    to implement this effectively. I love python and would like to use it
    well.

    As for vague subject, I've not found a strong correlation between
    subject line and number or depth of responses. Perhaps today the
    curious looked at it. But at other times, even with a quite specific
    subject, no replies come. Such is life.
     
    , Apr 28, 2005
    #5
  6. chris

    Guest

    Hi Bengt

    OK, that's right. So I'm curious how you did this. And any comments on
    how to collect coefficients of like powers in your result.

    Be Well and Happy Always

    Chris
     
    , Apr 28, 2005
    #6
  7. chris

    bgs Guest

    You could probably use scipy.base.polynomial, but it's easy enough to
    implement a polynomial yourself. Just use a dict-- each key represents
    the power and each value the coefficient of the polynomial.

    You didn't say exactly how efficient you need this. It takes only a
    couple seconds to sum 100 of the b(k)'s using the implementation below.
    This gets you roots out to about A=500.

    Perhaps there are bugs in the below implementation. Either way, you
    can compare your results and its results and if they're not the same,
    well then there's a problem.


    ------------------------------------------
    from rational import rational #get from bitconjurer.org/rational.py

    def add(a, b, s=1):
    c = {}
    for k, v in b.items():
    if not a.has_key(k):
    c[k] = s*v
    for k, v in a.items():
    vb = b.get(k, 0)
    c[k] = a[k] + s*vb
    return c

    def raise1(a):
    b = {}
    for k, v in a.items():
    b[k+1] = v
    return b

    def scale(a, s):
    b = {}
    for k, v in a.items():
    b[k] = v*s
    return b

    def eval(x, p):
    s = 0.0
    for k, v in p.items():
    s = s + float(v.num)/float(v.den)*x**k
    return s

    b = {-3 : {}, -2 : {}, -1 : {}, 0 : {0:rational(1,1)}, 1 : {}}

    N = 100
    for k in range(2,N):
    b[k] = scale(raise1(add(b[k-5],b[k-2],-1)),rational(1,k**2))
    o = [b[0]]
    for k in range(1, N):
    o.append(add(o[-1], b[k]))

    for x in range(0,800):
    print x, eval(x, o[-3]), eval(x, o[-2]), eval(x, o[-1])
    # o[-1],o[-2], and o[-3] start to split around x = 500
     
    bgs, Apr 28, 2005
    #7
  8. chris

    bwaha Guest

    Hi bgs

    Many thanks.
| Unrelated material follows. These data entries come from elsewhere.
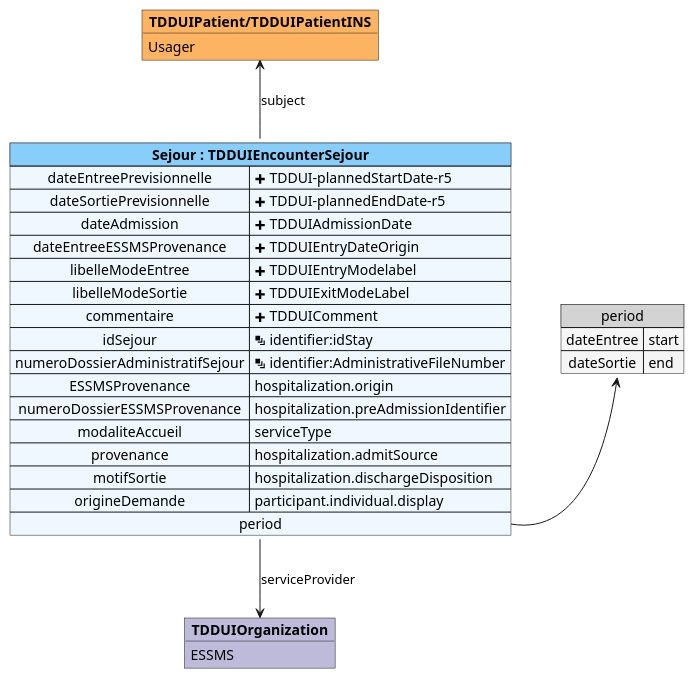
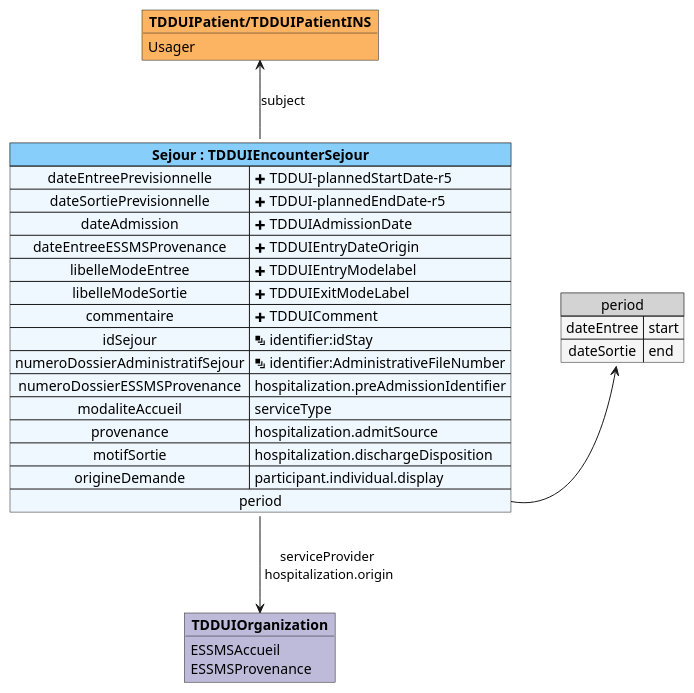
The diagram in input/images-source/mapping_TDDUIEncounterSejour.plantuml (ansforge/IG-fhir-medicosocial-transfert-donnees-dui), drawn with PlantUML before and after one commit. The commit also changed 1 other file, not shown here.

```diff
--- a/input/images-source/mapping_TDDUIEncounterSejour.plantuml
+++ b/input/images-source/mapping_TDDUIEncounterSejour.plantuml
@@ -1,38 +1,38 @@
 @startuml
 
 map "period" as period #back:WhiteSmoke;header:LightGray {
     dateEntree => start
     dateSortie => end
 }
 
 object "**TDDUIPatient/TDDUIPatientINS**" as TDDUIPatient #fdb462 {
     Usager
 }
 
 object "**TDDUIOrganization**" as TDDUIOrganization #bebada {
-    ESSMS
+    ESSMSAccueil
+    ESSMSProvenance
 }
 
 map "**Sejour : TDDUIEncounterSejour**" as Sejour #back:AliceBlue;header:LightSkyBlue {
     dateEntreePrevisionnelle => <&plus> TDDUI-plannedStartDate-r5
     dateSortiePrevisionnelle => <&plus> TDDUI-plannedEndDate-r5
     dateAdmission => <&plus> TDDUIAdmissionDate
     dateEntreeESSMSProvenance => <&plus> TDDUIEntryDateOrigin
     libelleModeEntree => <&plus> TDDUIEntryModelabel
     libelleModeSortie => <&plus> TDDUIExitModeLabel
     commentaire => <&plus> TDDUIComment
     idSejour => <&layers> identifier:idStay
     numeroDossierAdministratifSejour => <&layers> identifier:AdministrativeFileNumber
-    ESSMSProvenance => hospitalization.origin
     numeroDossierESSMSProvenance => hospitalization.preAdmissionIdentifier
     modaliteAccueil => serviceType
     provenance => hospitalization.admitSource
     motifSortie => hospitalization.dischargeDisposition
     origineDemande => participant.individual.display
     period *-> period
 }
 
 Sejour -u-> TDDUIPatient : subject
-Sejour -d-> TDDUIOrganization : serviceProvider
+Sejour -d-> TDDUIOrganization : serviceProvider\n hospitalization.origin
 
 @enduml
```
This generates the correct coefficients. I am studying
    your implementation now. I've not used a dictionary of dictionaries
    before so there's a bit of a learning curve going on right now. However
    I can see that b[k] holds the relevant info (coefficients and powers)
    so I can easily modify it to collect terms with like powers. As for
    speed, its not a concern. Thanks again.

    bwaha Chris
     
    bwaha, Apr 28, 2005
    #8
    1. Advertising

Want to reply to this thread or ask your own question?

It takes just 2 minutes to sign up (and it's free!). Just click the sign up button to choose a username and then you can ask your own questions on the forum.
Similar Threads
  1. GriffithsJ

    Book suggestions

    GriffithsJ, Aug 15, 2003, in forum: ASP .Net
    Replies:
    1
    Views:
    903
    Wayne Wengert
    Aug 16, 2003
  2. Jeff Gaines

    Book Suggestions Please!

    Jeff Gaines, Sep 8, 2003, in forum: ASP .Net
    Replies:
    9
    Views:
    527
    William Ryan
    Sep 28, 2003
  3. JerryK
    Replies:
    2
    Views:
    600
    Ray Cassick \(Home\)
    Jan 29, 2004
  4. Victor Hannak
    Replies:
    1
    Views:
    567
    Mike Treseler
    Nov 25, 2003
  5. Maxim
    Replies:
    0
    Views:
    420
    Maxim
    Jul 7, 2003
Loading...

Share This Page